==== Information shown ====

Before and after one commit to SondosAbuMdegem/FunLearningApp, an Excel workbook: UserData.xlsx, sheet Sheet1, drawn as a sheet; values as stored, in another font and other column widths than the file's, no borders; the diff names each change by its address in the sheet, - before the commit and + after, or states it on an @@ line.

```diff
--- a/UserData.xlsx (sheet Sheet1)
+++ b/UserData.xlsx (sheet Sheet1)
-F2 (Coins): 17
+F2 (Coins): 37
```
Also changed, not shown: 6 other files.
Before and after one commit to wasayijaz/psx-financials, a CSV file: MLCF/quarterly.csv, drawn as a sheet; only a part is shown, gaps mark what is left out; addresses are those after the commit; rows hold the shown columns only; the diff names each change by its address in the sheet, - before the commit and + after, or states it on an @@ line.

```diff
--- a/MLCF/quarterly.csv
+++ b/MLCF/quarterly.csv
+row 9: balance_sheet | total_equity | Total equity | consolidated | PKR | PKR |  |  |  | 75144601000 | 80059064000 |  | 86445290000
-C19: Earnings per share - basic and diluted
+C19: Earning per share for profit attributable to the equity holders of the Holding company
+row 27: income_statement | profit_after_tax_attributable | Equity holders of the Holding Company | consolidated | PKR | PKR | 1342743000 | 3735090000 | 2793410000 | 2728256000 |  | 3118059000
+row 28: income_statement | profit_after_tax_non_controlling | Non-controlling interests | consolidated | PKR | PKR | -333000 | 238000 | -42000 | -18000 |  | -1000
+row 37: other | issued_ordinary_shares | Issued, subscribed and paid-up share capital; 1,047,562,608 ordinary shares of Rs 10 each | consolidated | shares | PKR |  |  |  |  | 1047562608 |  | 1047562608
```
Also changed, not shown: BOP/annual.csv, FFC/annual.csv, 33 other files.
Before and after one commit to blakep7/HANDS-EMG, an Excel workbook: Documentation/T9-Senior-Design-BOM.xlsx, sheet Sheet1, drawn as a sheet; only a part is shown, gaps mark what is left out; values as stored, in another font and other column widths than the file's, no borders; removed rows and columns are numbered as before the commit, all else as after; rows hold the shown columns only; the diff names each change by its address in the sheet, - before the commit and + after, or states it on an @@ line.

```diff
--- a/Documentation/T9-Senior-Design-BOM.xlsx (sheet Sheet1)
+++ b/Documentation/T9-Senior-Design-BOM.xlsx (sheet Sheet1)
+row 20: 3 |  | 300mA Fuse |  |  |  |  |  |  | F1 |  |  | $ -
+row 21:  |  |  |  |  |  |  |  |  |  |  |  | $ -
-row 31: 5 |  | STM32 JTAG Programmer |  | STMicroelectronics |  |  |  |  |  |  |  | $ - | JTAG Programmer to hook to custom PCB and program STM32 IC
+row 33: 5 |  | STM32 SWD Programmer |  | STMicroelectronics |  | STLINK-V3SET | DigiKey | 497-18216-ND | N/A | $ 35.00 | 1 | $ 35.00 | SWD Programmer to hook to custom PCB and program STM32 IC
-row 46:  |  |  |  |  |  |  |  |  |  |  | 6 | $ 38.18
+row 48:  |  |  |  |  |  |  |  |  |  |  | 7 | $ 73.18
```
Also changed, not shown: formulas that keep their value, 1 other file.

====

An exact, complete copy of the data is the only acceptable answer.

Before and after one commit to SondosAbuMdegem/FunLearningApp, an Excel workbook: UserData.xlsx, sheet Sheet1, drawn as a sheet; values as stored, in another font and other column widths than the file's, no borders; the diff names each change by its address in the sheet, - before the commit and + after, or states it on an @@ line.

```diff
--- a/UserData.xlsx (sheet Sheet1)
+++ b/UserData.xlsx (sheet Sheet1)
-F2 (Coins): 17
+F2 (Coins): 37
```
Also changed, not shown: 6 other files.
Before and after one commit to wasayijaz/psx-financials, a CSV file: MLCF/quarterly.csv, drawn as a sheet; only a part is shown, gaps mark what is left out; addresses are those after the commit; rows hold the shown columns only; the diff names each change by its address in the sheet, - before the commit and + after, or states it on an @@ line.

```diff
--- a/MLCF/quarterly.csv
+++ b/MLCF/quarterly.csv
+row 9: balance_sheet | total_equity | Total equity | consolidated | PKR | PKR |  |  |  | 75144601000 | 80059064000 |  | 86445290000
-C19: Earnings per share - basic and diluted
+C19: Earning per share for profit attributable to the equity holders of the Holding company
+row 27: income_statement | profit_after_tax_attributable | Equity holders of the Holding Company | consolidated | PKR | PKR | 1342743000 | 3735090000 | 2793410000 | 2728256000 |  | 3118059000
+row 28: income_statement | profit_after_tax_non_controlling | Non-controlling interests | consolidated | PKR | PKR | -333000 | 238000 | -42000 | -18000 |  | -1000
+row 37: other | issued_ordinary_shares | Issued, subscribed and paid-up share capital; 1,047,562,608 ordinary shares of Rs 10 each | consolidated | shares | PKR |  |  |  |  | 1047562608 |  | 1047562608
```
Also changed, not shown: BOP/annual.csv, FFC/annual.csv, 33 other files.
Before and after one commit to blakep7/HANDS-EMG, an Excel workbook: Documentation/T9-Senior-Design-BOM.xlsx, sheet Sheet1, drawn as a sheet; only a part is shown, gaps mark what is left out; values as stored, in another font and other column widths than the file's, no borders; removed rows and columns are numbered as before the commit, all else as after; rows hold the shown columns only; the diff names each change by its address in the sheet, - before the commit and + after, or states it on an @@ line.

```diff
--- a/Documentation/T9-Senior-Design-BOM.xlsx (sheet Sheet1)
+++ b/Documentation/T9-Senior-Design-BOM.xlsx (sheet Sheet1)
+row 20: 3 |  | 300mA Fuse |  |  |  |  |  |  | F1 |  |  | $ -
+row 21:  |  |  |  |  |  |  |  |  |  |  |  | $ -
-row 31: 5 |  | STM32 JTAG Programmer |  | STMicroelectronics |  |  |  |  |  |  |  | $ - | JTAG Programmer to hook to custom PCB and program STM32 IC
+row 33: 5 |  | STM32 SWD Programmer |  | STMicroelectronics |  | STLINK-V3SET | DigiKey | 497-18216-ND | N/A | $ 35.00 | 1 | $ 35.00 | SWD Programmer to hook to custom PCB and program STM32 IC
-row 46:  |  |  |  |  |  |  |  |  |  |  | 6 | $ 38.18
+row 48:  |  |  |  |  |  |  |  |  |  |  | 7 | $ 73.18
```
Also changed, not shown: formulas that keep their value, 1 other file.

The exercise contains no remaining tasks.